On his radio broadcast today, Bryan Fischer took a call from someone who demanded that Republicans in the House of Representatives "take a stand" and impeach President Obama, regardless of the fact that he won't be convicted and removed by the Senate.
Fischer, who previously suggested that Democrats might impeach Obama to try to survive their midterm elections, agreed, both that Obama would not be removed by the Senate, but that the House of Representatives should go ahead with the proceedings anyway.
For "educational" purposes.
"There could be a powerful educational benefit from the House filing articles of impeachment," said Fischer, because "it would give the House the opportunity to make their case why this man needs to be removed from office," further stating that there would be "tremendous educational value in that; it may not go anywhere in the Senate ... but it may be time to recognize there's an educational benefit here."
This, oddly enough, is the closest Bryan Fischer has ever come to telling the truth in his entire life. If Congress voted to impeach President Obama, the American people would learn a lot.
Not about Obama. About Congress.
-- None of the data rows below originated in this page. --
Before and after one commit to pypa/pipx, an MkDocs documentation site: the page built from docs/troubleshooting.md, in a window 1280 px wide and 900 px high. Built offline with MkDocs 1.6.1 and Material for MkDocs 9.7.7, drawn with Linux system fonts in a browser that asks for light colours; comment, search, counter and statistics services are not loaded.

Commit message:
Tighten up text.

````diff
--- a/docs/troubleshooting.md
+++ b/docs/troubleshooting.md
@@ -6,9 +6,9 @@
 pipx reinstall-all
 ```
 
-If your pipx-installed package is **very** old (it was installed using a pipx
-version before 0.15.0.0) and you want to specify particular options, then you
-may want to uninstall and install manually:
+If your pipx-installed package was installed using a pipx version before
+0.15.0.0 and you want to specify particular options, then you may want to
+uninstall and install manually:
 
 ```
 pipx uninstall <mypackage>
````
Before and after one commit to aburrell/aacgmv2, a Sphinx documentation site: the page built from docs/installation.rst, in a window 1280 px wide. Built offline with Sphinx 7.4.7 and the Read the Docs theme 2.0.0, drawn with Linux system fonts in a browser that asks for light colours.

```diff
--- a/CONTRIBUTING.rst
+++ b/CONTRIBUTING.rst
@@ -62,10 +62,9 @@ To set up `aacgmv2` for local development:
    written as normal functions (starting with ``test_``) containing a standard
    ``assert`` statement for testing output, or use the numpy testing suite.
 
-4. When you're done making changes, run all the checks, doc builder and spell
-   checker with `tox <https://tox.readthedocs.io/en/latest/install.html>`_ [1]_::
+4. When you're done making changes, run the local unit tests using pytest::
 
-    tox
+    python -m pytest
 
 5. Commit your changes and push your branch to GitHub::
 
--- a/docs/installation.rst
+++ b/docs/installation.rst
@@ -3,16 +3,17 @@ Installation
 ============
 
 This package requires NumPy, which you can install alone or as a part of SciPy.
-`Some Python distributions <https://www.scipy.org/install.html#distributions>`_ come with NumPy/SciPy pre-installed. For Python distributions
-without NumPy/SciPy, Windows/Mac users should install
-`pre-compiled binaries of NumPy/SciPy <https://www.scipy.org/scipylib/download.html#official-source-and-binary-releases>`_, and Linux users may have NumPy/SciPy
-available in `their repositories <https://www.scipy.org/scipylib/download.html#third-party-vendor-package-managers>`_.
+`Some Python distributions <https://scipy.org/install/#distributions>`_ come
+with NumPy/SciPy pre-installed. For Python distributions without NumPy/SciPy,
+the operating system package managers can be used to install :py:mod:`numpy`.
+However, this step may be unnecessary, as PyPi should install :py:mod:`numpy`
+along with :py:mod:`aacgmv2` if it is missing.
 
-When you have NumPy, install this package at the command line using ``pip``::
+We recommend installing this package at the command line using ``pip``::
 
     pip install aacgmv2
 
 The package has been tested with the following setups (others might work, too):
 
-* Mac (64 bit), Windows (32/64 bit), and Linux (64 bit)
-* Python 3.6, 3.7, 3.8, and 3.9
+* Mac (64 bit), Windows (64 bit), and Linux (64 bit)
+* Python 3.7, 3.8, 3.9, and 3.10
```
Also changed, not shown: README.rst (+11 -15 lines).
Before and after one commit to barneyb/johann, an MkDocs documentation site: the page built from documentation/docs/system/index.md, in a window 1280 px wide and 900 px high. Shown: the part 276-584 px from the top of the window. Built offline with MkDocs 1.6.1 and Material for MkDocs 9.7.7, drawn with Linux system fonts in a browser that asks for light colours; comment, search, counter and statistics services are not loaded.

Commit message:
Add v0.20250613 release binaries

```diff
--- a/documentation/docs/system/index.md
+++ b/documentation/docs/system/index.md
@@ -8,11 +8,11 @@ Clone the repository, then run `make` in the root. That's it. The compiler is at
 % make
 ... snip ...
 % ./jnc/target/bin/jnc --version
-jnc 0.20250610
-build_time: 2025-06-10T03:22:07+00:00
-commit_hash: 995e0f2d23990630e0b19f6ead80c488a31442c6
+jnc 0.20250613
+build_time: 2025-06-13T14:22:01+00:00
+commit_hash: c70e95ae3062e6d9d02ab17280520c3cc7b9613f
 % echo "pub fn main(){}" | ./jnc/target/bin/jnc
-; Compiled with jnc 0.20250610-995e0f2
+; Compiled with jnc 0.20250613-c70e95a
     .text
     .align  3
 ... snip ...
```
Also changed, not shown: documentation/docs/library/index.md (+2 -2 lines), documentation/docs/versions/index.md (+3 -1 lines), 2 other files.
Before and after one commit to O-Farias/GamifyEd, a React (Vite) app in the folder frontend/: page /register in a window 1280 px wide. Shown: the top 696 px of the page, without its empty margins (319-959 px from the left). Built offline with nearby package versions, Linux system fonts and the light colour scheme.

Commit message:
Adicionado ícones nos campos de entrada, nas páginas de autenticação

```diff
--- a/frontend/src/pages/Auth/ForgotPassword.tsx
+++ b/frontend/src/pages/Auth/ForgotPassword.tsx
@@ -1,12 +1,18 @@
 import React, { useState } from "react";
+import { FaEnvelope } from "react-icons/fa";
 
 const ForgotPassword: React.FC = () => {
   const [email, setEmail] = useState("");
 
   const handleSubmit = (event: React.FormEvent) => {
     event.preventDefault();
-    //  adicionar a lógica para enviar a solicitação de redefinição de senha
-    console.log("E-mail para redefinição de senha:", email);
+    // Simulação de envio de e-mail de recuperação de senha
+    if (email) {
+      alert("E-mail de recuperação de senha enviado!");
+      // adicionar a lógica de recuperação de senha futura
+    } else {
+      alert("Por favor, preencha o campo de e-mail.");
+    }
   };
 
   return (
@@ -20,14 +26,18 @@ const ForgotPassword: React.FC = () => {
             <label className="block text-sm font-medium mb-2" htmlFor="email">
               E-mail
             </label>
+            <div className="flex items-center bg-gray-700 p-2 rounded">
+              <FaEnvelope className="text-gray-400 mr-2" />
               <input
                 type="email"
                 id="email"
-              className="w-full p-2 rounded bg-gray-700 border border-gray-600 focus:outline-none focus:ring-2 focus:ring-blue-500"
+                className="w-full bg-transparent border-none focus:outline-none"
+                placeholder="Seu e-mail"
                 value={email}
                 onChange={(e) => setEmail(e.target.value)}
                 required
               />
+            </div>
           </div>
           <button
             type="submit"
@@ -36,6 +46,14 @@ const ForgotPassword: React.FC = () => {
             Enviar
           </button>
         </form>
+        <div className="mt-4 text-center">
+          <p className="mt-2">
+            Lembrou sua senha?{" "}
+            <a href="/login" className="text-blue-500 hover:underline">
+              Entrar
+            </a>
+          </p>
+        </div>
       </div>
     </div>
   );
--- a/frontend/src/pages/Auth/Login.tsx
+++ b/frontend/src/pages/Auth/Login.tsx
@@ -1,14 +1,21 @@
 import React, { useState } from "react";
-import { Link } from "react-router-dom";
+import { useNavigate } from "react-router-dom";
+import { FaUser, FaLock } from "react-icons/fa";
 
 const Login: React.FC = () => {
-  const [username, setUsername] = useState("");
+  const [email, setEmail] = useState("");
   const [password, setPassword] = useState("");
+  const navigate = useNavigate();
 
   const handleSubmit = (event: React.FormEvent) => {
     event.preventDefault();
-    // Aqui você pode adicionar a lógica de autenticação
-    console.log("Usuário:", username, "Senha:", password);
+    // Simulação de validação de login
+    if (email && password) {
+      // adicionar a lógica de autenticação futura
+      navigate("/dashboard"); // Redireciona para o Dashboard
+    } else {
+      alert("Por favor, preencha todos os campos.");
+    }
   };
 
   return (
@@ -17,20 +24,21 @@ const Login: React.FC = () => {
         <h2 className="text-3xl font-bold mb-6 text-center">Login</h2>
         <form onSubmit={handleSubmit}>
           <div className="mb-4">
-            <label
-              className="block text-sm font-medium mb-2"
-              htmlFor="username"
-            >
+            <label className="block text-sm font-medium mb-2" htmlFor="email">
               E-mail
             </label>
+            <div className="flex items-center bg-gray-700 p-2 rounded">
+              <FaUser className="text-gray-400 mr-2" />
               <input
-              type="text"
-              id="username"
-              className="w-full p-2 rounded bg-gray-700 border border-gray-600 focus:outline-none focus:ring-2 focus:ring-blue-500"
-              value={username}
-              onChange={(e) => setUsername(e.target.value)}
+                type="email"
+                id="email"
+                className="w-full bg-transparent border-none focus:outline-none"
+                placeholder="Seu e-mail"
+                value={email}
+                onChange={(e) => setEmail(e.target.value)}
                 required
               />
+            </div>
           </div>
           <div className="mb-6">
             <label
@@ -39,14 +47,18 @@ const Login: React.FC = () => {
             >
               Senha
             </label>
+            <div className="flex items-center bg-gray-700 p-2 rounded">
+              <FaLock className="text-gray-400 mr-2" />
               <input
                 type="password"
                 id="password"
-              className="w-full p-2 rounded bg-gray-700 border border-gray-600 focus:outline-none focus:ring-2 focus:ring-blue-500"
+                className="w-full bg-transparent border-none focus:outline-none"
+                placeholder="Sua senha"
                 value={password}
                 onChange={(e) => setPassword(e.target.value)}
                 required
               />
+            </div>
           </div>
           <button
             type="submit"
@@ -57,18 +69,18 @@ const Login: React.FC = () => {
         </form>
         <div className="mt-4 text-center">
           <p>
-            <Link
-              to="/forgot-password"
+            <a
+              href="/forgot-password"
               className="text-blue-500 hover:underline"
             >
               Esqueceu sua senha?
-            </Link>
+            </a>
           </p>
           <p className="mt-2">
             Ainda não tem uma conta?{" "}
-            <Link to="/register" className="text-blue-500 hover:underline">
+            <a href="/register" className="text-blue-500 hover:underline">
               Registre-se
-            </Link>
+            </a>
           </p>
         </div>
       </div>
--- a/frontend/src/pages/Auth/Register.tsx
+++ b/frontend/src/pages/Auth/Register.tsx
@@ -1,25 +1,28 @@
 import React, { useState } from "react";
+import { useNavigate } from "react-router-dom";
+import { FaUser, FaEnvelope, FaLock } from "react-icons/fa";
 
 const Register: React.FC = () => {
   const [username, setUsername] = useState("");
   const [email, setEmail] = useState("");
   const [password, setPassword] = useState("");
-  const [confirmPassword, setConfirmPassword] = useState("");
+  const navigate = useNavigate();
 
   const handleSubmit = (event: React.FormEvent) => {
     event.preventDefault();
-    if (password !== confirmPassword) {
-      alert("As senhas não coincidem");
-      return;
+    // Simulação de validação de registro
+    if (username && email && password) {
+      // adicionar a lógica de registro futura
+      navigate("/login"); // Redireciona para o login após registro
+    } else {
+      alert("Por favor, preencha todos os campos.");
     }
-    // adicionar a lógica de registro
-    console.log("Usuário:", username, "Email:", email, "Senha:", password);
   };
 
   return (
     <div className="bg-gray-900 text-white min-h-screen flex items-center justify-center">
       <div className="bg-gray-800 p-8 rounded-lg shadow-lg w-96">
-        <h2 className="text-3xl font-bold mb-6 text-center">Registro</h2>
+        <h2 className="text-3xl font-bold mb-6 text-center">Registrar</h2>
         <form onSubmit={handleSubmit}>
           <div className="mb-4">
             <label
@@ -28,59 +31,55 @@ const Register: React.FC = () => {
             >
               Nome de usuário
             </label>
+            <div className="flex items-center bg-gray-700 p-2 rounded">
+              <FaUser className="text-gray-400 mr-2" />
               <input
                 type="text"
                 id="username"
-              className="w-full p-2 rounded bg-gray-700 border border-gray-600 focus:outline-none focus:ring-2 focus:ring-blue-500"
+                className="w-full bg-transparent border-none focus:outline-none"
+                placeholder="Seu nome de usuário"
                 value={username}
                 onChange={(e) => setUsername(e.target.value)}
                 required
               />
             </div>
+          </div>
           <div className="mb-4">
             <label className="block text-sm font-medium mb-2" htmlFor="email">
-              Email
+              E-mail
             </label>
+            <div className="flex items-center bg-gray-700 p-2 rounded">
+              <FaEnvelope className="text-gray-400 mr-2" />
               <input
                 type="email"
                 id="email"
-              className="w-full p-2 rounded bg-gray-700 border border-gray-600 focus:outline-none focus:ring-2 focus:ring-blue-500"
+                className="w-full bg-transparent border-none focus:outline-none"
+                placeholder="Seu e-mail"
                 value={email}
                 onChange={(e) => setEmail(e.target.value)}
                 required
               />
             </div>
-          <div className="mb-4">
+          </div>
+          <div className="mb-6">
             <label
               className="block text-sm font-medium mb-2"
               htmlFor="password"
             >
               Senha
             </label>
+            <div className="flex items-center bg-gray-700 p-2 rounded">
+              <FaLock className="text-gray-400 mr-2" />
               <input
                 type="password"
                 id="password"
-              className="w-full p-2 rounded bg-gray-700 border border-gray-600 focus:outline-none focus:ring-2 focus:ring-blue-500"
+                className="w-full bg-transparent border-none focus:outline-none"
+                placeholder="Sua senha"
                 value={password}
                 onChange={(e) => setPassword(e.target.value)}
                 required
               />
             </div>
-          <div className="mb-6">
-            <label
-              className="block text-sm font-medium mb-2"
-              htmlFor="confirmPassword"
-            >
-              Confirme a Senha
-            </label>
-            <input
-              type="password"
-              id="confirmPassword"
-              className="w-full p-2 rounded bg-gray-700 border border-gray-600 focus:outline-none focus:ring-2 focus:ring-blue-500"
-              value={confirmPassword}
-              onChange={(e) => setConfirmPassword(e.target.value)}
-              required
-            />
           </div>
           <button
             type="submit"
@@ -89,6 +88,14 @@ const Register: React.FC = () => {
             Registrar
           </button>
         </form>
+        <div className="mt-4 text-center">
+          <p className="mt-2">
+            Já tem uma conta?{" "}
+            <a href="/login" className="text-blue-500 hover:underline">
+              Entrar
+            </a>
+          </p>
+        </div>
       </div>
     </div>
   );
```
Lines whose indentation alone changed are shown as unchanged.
The reasons to impeach Obama summarize as a long list of conspiracy theories mixed in with petty grievances, which the House has been able to get away with this long because they are little known outside of the circle of conspiracy theory peddlers like Bryan Fischer.
Impeachment proceedings, however, would require these "reasons" to be made fully public. Which, just as it did in 1998 when Congress tried to impeach Bill Clinton, is much more likely to backfire.